> [Entries provided]
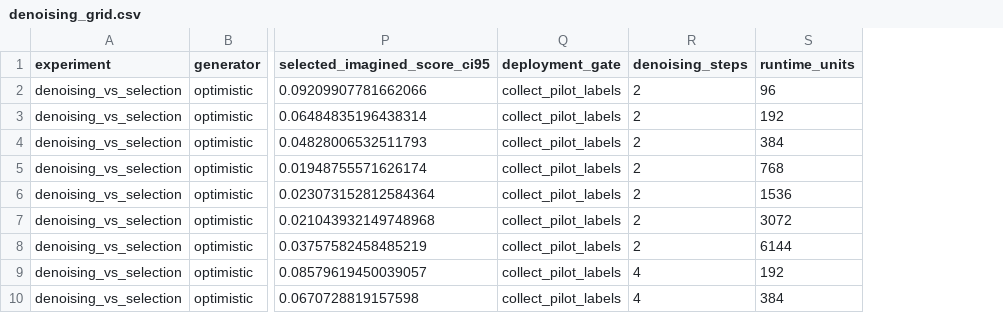
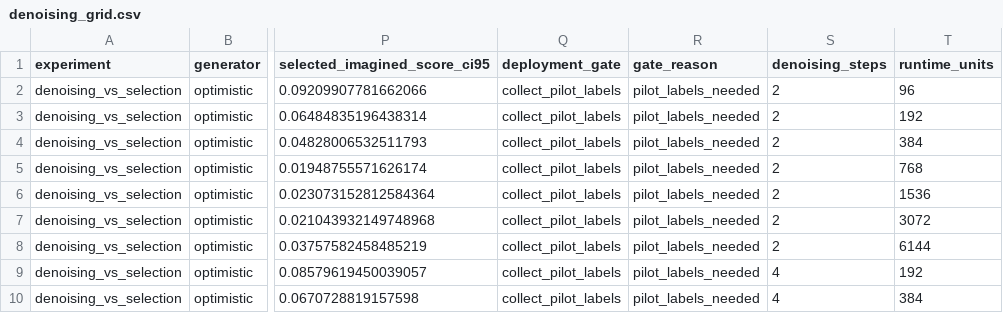
Before and after one commit to Jason-Wang313/diffusion-world-model, a CSV file: results/tables/denoising_grid.csv, drawn as a sheet; only a part is shown, gaps mark what is left out; the diff names each change by its address in the sheet, - before the commit and + after, or states it on an @@ line.

```diff
--- a/results/tables/denoising_grid.csv
+++ b/results/tables/denoising_grid.csv
+column R (gate_reason), rows 2-10: all pilot_labels_needed
```
Also changed, not shown: results/tables/learned_metrics.csv, results/tables/main_metrics.csv, 36 other files.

> [How to complete this task] Scan the data above for the string "results". Copy every line in which it appears.

> [Answer to this task]
Before and after one commit to Jason-Wang313/diffusion-world-model, a CSV file: results/tables/denoising_grid.csv, drawn as a sheet; only a part is shown, gaps mark what is left out; the diff names each change by its address in the sheet, - before the commit and + after, or states it on an @@ line.
--- a/results/tables/denoising_grid.csv
+++ b/results/tables/denoising_grid.csv
Also changed, not shown: results/tables/learned_metrics.csv, results/tables/main_metrics.csv, 36 other files.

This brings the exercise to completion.